Edit difference data.
□ □ □

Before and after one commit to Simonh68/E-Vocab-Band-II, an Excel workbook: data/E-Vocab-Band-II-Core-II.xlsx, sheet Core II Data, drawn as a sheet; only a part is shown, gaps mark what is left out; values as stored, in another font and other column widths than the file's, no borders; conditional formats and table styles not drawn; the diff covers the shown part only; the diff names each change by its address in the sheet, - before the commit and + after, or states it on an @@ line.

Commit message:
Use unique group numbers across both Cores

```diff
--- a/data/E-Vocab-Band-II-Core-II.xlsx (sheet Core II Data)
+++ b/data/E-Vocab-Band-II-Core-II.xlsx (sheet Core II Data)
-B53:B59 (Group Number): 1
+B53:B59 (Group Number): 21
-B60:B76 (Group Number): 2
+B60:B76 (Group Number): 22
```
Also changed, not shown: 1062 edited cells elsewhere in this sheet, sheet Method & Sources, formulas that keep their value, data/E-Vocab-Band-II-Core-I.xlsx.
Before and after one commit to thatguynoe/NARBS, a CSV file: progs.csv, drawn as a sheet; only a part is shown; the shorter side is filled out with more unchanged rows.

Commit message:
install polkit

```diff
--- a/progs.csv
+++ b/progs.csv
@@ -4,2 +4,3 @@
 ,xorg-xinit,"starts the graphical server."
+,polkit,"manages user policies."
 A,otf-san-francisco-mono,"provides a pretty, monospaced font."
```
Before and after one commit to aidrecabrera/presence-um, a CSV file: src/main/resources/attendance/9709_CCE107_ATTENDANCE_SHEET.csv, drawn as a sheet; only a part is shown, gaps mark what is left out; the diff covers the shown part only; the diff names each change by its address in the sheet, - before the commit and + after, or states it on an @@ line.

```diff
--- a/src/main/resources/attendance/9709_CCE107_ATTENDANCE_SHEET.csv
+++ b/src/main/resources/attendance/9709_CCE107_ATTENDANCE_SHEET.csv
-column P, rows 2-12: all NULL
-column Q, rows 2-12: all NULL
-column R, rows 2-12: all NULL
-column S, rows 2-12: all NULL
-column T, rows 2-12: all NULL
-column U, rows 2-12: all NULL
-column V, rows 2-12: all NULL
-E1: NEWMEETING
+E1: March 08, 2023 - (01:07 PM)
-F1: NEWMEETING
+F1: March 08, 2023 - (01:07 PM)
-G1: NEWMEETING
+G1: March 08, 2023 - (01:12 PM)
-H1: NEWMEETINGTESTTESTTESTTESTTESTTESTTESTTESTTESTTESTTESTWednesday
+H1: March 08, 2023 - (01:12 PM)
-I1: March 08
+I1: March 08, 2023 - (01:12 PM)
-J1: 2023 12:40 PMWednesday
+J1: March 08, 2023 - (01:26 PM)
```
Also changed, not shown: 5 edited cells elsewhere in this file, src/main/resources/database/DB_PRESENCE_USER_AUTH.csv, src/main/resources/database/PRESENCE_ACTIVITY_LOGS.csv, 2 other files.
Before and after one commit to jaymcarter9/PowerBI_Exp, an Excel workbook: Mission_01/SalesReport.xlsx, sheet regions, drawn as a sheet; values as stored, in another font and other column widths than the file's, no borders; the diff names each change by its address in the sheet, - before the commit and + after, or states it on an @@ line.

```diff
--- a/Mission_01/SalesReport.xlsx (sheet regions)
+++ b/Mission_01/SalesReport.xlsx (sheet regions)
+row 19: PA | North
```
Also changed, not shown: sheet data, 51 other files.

□ □ □

Your assignment.
Make an exact copy of every entry.

Written response.
Before and after one commit to Simonh68/E-Vocab-Band-II, an Excel workbook: data/E-Vocab-Band-II-Core-II.xlsx, sheet Core II Data, drawn as a sheet; only a part is shown, gaps mark what is left out; values as stored, in another font and other column widths than the file's, no borders; conditional formats and table styles not drawn; the diff covers the shown part only; the diff names each change by its address in the sheet, - before the commit and + after, or states it on an @@ line.

Commit message:
Use unique group numbers across both Cores

```diff
--- a/data/E-Vocab-Band-II-Core-II.xlsx (sheet Core II Data)
+++ b/data/E-Vocab-Band-II-Core-II.xlsx (sheet Core II Data)
-B53:B59 (Group Number): 1
+B53:B59 (Group Number): 21
-B60:B76 (Group Number): 2
+B60:B76 (Group Number): 22
```
Also changed, not shown: 1062 edited cells elsewhere in this sheet, sheet Method & Sources, formulas that keep their value, data/E-Vocab-Band-II-Core-I.xlsx.
Before and after one commit to thatguynoe/NARBS, a CSV file: progs.csv, drawn as a sheet; only a part is shown; the shorter side is filled out with more unchanged rows.

Commit message:
install polkit

```diff
--- a/progs.csv
+++ b/progs.csv
@@ -4,2 +4,3 @@
 ,xorg-xinit,"starts the graphical server."
+,polkit,"manages user policies."
 A,otf-san-francisco-mono,"provides a pretty, monospaced font."
```
Before and after one commit to aidrecabrera/presence-um, a CSV file: src/main/resources/attendance/9709_CCE107_ATTENDANCE_SHEET.csv, drawn as a sheet; only a part is shown, gaps mark what is left out; the diff covers the shown part only; the diff names each change by its address in the sheet, - before the commit and + after, or states it on an @@ line.

```diff
--- a/src/main/resources/attendance/9709_CCE107_ATTENDANCE_SHEET.csv
+++ b/src/main/resources/attendance/9709_CCE107_ATTENDANCE_SHEET.csv
-column P, rows 2-12: all NULL
-column Q, rows 2-12: all NULL
-column R, rows 2-12: all NULL
-column S, rows 2-12: all NULL
-column T, rows 2-12: all NULL
-column U, rows 2-12: all NULL
-column V, rows 2-12: all NULL
-E1: NEWMEETING
+E1: March 08, 2023 - (01:07 PM)
-F1: NEWMEETING
+F1: March 08, 2023 - (01:07 PM)
-G1: NEWMEETING
+G1: March 08, 2023 - (01:12 PM)
-H1: NEWMEETINGTESTTESTTESTTESTTESTTESTTESTTESTTESTTESTTESTWednesday
+H1: March 08, 2023 - (01:12 PM)
-I1: March 08
+I1: March 08, 2023 - (01:12 PM)
-J1: 2023 12:40 PMWednesday
+J1: March 08, 2023 - (01:26 PM)
```
Also changed, not shown: 5 edited cells elsewhere in this file, src/main/resources/database/DB_PRESENCE_USER_AUTH.csv, src/main/resources/database/PRESENCE_ACTIVITY_LOGS.csv, 2 other files.
Before and after one commit to jaymcarter9/PowerBI_Exp, an Excel workbook: Mission_01/SalesReport.xlsx, sheet regions, drawn as a sheet; values as stored, in another font and other column widths than the file's, no borders; the diff names each change by its address in the sheet, - before the commit and + after, or states it on an @@ line.

```diff
--- a/Mission_01/SalesReport.xlsx (sheet regions)
+++ b/Mission_01/SalesReport.xlsx (sheet regions)
+row 19: PA | North
```
Also changed, not shown: sheet data, 51 other files.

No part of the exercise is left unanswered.